In her sophomore novel, Oliver (Before I Fall) presents an intriguing but disappointing thought experiment, set in a dystopian future in which American borders are sealed and civil order is enforced by regulation, vigilantism, and "the procedure," a coming-of-age lobotomy that excises amor deliria nervosa, or love. Nearly 18, Lena Haloway welcomes the prospect; her mother underwent three unsuccessful procedures and eventually committed suicide, so Lena deeply believes that love equals suffering. Still, there's a subversiveness to her thoughts and actions, from nurturing the motherless child Gracie to reading Romeo and Juliet because it is "beautiful," not the cautionary tale it's presented as. When a strange, handsome boy begins to intrude on her life, strictly against the regulations, the "beauty" of that tragic trope begins to play out swiftly and relentlessly. The prose is accomplished, and the Portland, Maine, setting wonderfully evoked. However, Oliver's nightmare future lacks a visceral punch, primarily because of the weakness of the world-building. Her America has undergone a seismic shift, but the economic, religious, and cultural ramifications are all but ignored. Ages 14-up. (Feb.) (c) Copyright PWxyz, LLC. All rights reserved.


School Library Journal Review

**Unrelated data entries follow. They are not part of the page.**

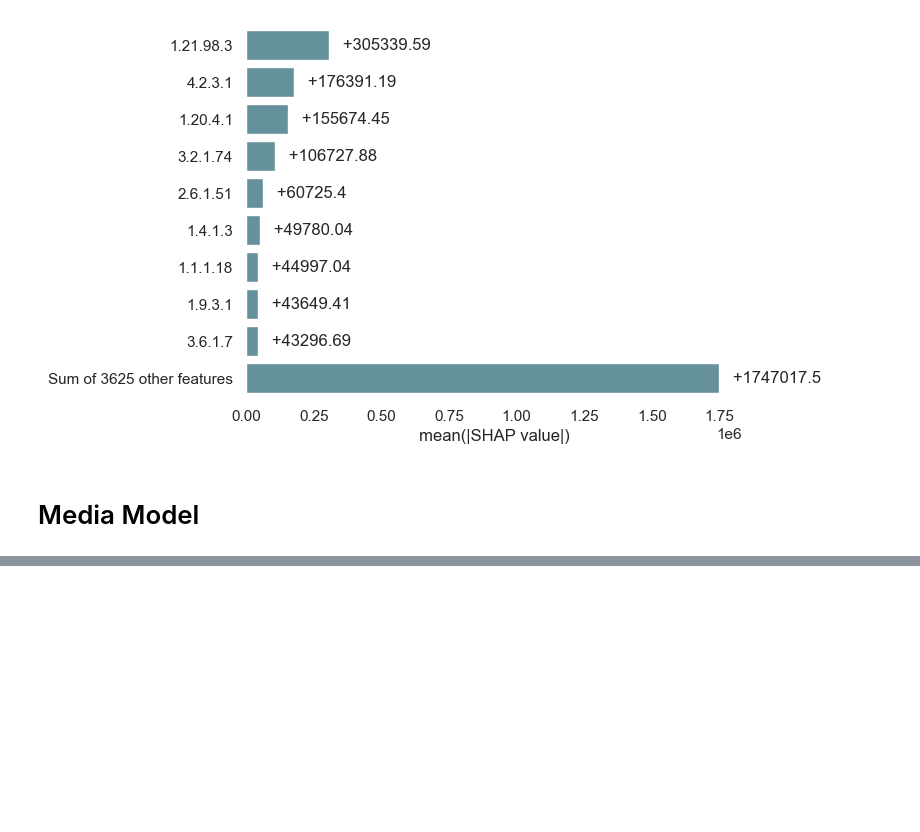
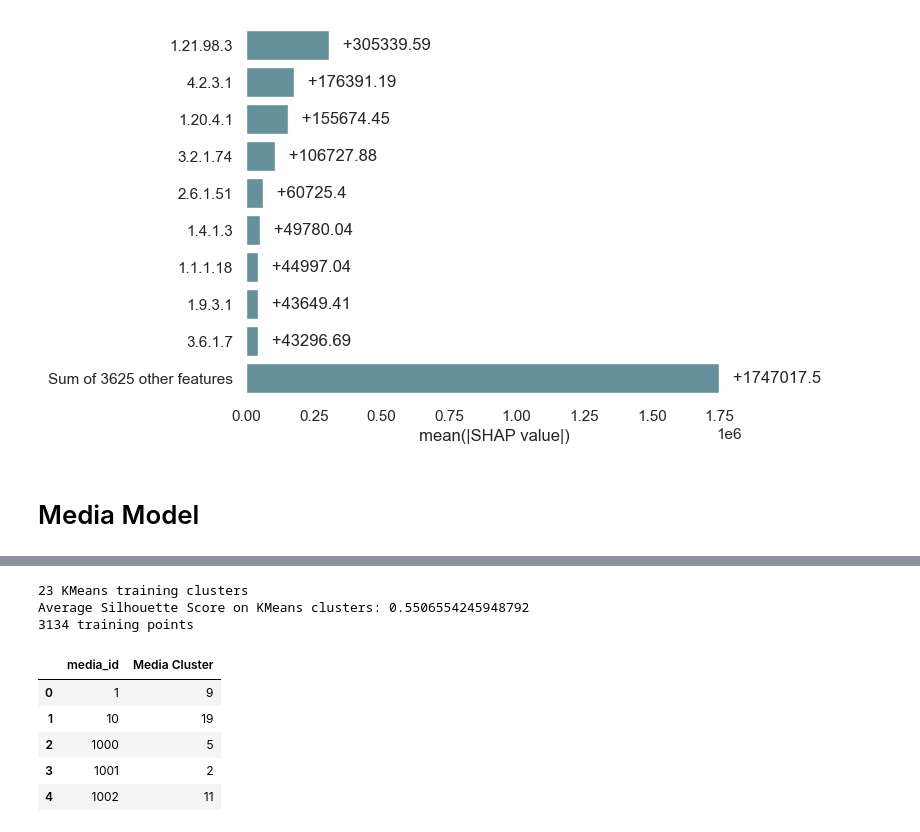
Before and after one commit to giovannellilab/media-prediction, a Jupyter notebook: notebooks/04-Model-Eval.ipynb, the cells around one changed output, grey strips where cells are left out. Cells and saved outputs as stored; diff of their text form; code cells hidden in the pictures; blank space fills up the shorter version.

```diff
--- a/notebooks/04-Model-Eval.ipynb
+++ b/notebooks/04-Model-Eval.ipynb
@@ -527,0 +554,34 @@ ax.bar_label(ax.containers[0], labels=df["labels"])
+# %%
+import umap
+
+reducer = umap.UMAP(
+    metric="euclidean",
+    n_epochs=500,
+    random_state=RANDOM_SEED,
+    n_jobs=1,
+    n_components=2, #13
+    n_neighbors=73, #97
+    min_dist=0 #0
+)
+
+# Fit and transform
+X_train_transformed = reducer.fit_transform(df.drop("media_id", axis=1))
+# %%
+# Cluster
+clusterer = KMeans(n_clusters=23, random_state=RANDOM_SEED)
+training_clusters = clusterer.fit_predict(X_train_transformed)
+silhouette_avg = silhouette_score(X_train_transformed, training_clusters)
+print(clusterer.labels_.max()+1, "KMeans training clusters")
+print(f"Average Silhouette Score on KMeans clusters: {silhouette_avg}")
+
+# Dataframe
+train_df = pd.DataFrame(X_train_transformed, columns=[f"Component {i+1}" for i in range(X_train_transformed.shape[1])])
+y_train_labels = list(df["media_id"])
+train_df['Target'] = y_train_labels
+train_df['KMeans Cluster'] = training_clusters
+
+print(len(train_df), "training points")
+# %% [output]
+23 KMeans training clusters
+Average Silhouette Score on KMeans clusters: 0.5506554245948792
+3134 training points
@@ -527,0 +613,13 @@ ax.bar_label(ax.containers[0], labels=df["labels"])
+# %%
+# Saving the media clusters to a df for labeling other ml outputs
+train_df = train_df.rename(columns={"Target": "media_id", "KMeans Cluster": "Media Cluster"})
+train_df = train_df.drop(["Component 1", "Component 2"], axis=1)
+#train_df.to_csv(os.path.join(DATA_DIR, "model", "media-clusters.csv"), index=False)
+train_df.head()
+# %% [output]
+|  | media_id | Media Cluster |
+| 0 | 1 | 9 |
+| 1 | 10 | 19 |
+| 2 | 1000 | 5 |
+| 3 | 1001 | 2 |
+| 4 | 1002 | 11 |
```
Also changed, not shown: parts of 5 cells of this notebook, 3 other files.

Gr 9 Up-According to the Government's official publication, The Book of Shhh (The Safety, Health, and Happiness Handbook), humans, if unregulated, are cruel, capricious, violent, miserable, and selfish. "It is only after their instincts and basic emotions have been controlled that they can be happy, generous, and good." The Government also mandates that all citizens, upon their 18th birthday, submit to an operation to control the spread of amor deliria nervosa, the disease of love. Lena, 17, eagerly awaits the day she can show off her badge of honor: a three-pointed scar behind her left ear. Then she will be paired with a boy chosen for her by the evaluators and live happy and safe forever. That is until she meets Alex, an "uncured." Lena and Alex spend her remaining 95 days together as much as possible. Lena comes to understand that the regulators are not there to protect the people, but rather to control them, and that her mother didn't commit suicide, but was thrown into the crypts because she was a resistor. With only hours left before her scheduled procedure, Lena, with Alex's love and help, decides to follow her mother's footsteps. Lauren Oliver's science fiction thriller (HarperCollins, 2011) is a fast-paced, edge-of-your-seat page-turner. Her writing is strong and filled with beautiful metaphors that enhance the darkness of Lena's life. Sarah Drew's narration breathes life into each character, especially Lena. She skips seamlessly between every conceivable teenage emotion: confusion, snarky sarcasm, whispered guilt, and the breathless bliss of first love. A must-have.-Cheryl Preisendorfer, Twinsburg City Schools, OH (c) Copyright 2011. Library Journals LLC, a wholly owned subsidiary of Media Source, Inc. No redistribution permitted.